What was the result? Of course, letters were written to MPs, to the Minister of Heritage, to the newspapers. People started blogs (such as this one) in protest. People marched in the street in protest. But they were not marching in support of the CBC. No, they were writing letters and protesting against the CBC. So the CBC lost one of its most valuable assets in any fight with the government - the support of its listeners, who also happen to be taxpayers and, more importantly, voters.
So Mr. Simpson is correct. Who cares about funding for the CBC now?
Well, I for one care. In fact, I care quite a bit. I resent the fact that I am funding a public corporation with my tax dollars that does not care one whit for my opinion and that seems determined to run itself into oblivion.
The National Post article states that the CBC funding is currently $34.00 per capita. Note that that is not $34.00 per taxpayer, but $34.00 for every man, woman and child currently living in Canada.
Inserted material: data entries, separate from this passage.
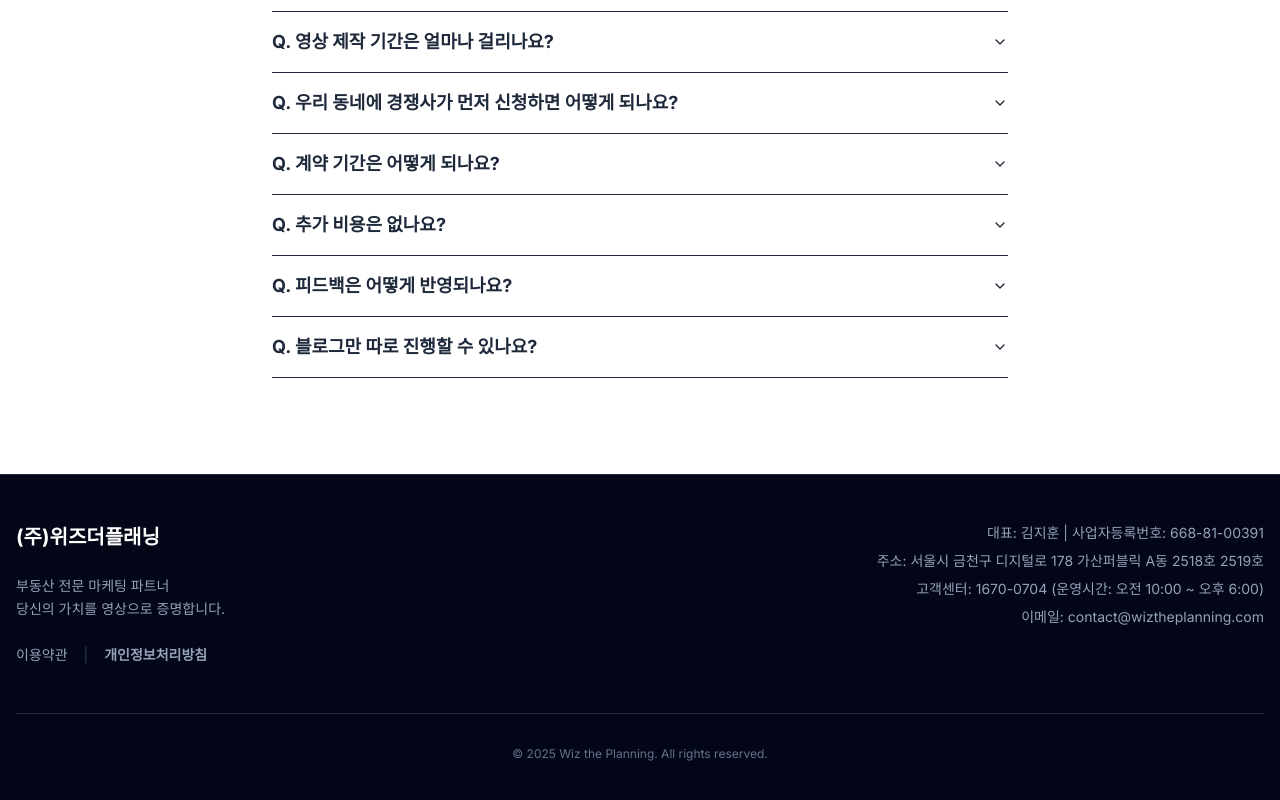
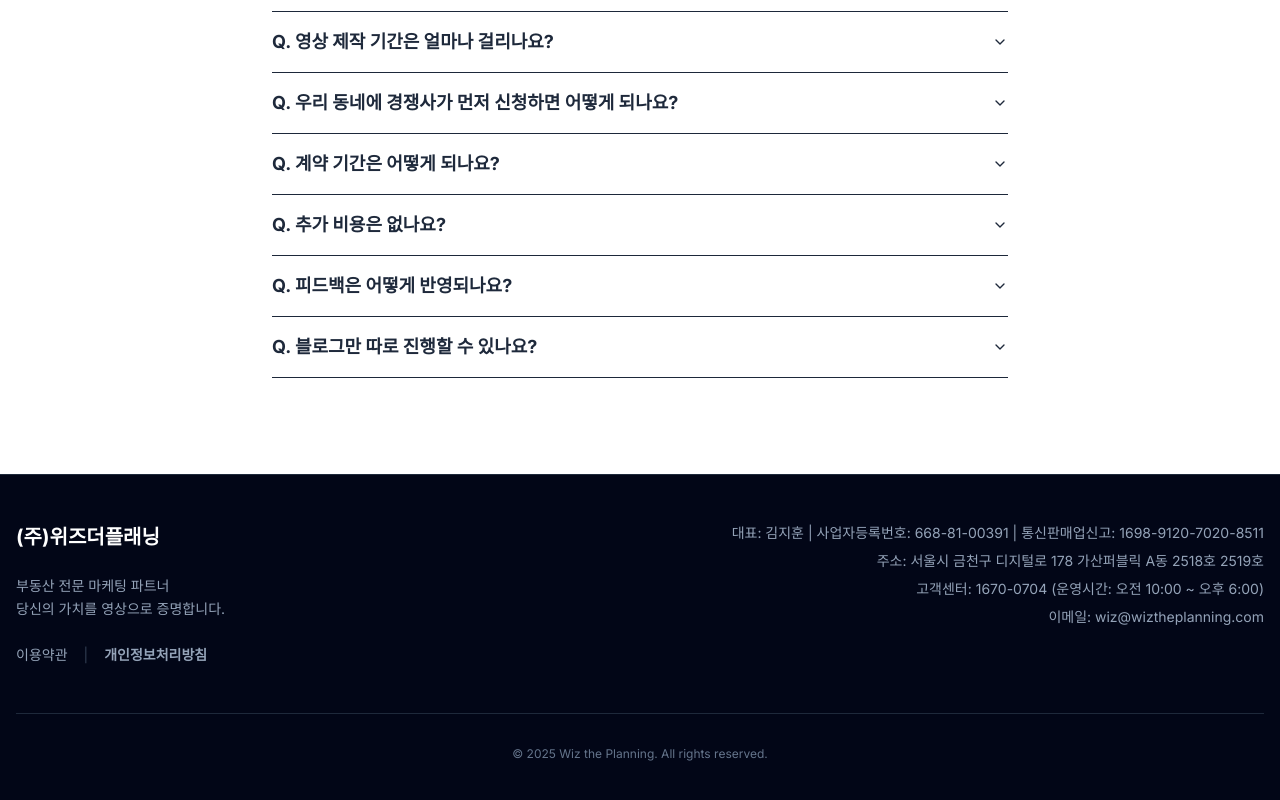
Before and after one commit to wtpceo/butubeLD, a Next.js app: page / in a window 1280 px wide. Shown: the part 10849-11649 px from the top of the page. Built offline with nearby package versions, Linux system fonts and the light colour scheme.

Commit message:
Fix: Update footer email and add mail-order number

```diff
--- a/src/components/sections/Footer.tsx
+++ b/src/components/sections/Footer.tsx
@@ -28,10 +28,10 @@ export default function Footer() {
                         </div>
                     </div>
                     <div className="md:text-right text-sm space-y-2">
-                        <p>대표: 김지훈 | 사업자등록번호: 668-81-00391</p>
+                        <p>대표: 김지훈 | 사업자등록번호: 668-81-00391 | 통신판매업신고: 1698-9120-7020-8511</p>
                         <p>주소: 서울시 금천구 디지털로 178 가산퍼블릭 A동 2518호 2519호</p>
                         <p>고객센터: 1670-0704 (운영시간: 오전 10:00 ~ 오후 6:00)</p>
-                        <p>이메일: contact@wiztheplanning.com</p>
+                        <p>이메일: wiz@wiztheplanning.com</p>
                     </div>
                 </div>
                 <div className="border-t border-slate-800 pt-8 text-center text-xs text-slate-500">
```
If you're a taxpayer, how much are you contributing to the CBC?
Just as a quick check on the figures, we can take the 2008 budget for the CBC as $1,115,424,000 and the population of Canada as 33,212,696 (as of July 2008). The per capita funding thus works out as $33.58. So the figure of $34.00 per capita seems to be correct.
However, if we take the labour force participation in Canada (18,245,100) during 2008 as a proxy for the number of taxpayers, then the CBC funding per taxpayer works out as $61.14. (Yes, I know that this does not include retirees and others who are not in the labour force who also pay taxes, but as I said, I'm using the labour force participation rate as a proxy for the number of taxpayers in Canada. If you have a figure for the number of taxpayers in Canada, you can do the calculation yourself and figure out how much each taxpayer is paying.) So you, if you are paying taxes in Canada, paid (on average) approximately $61.14 for the CBC in 2008.
Well, I for one would like my money back.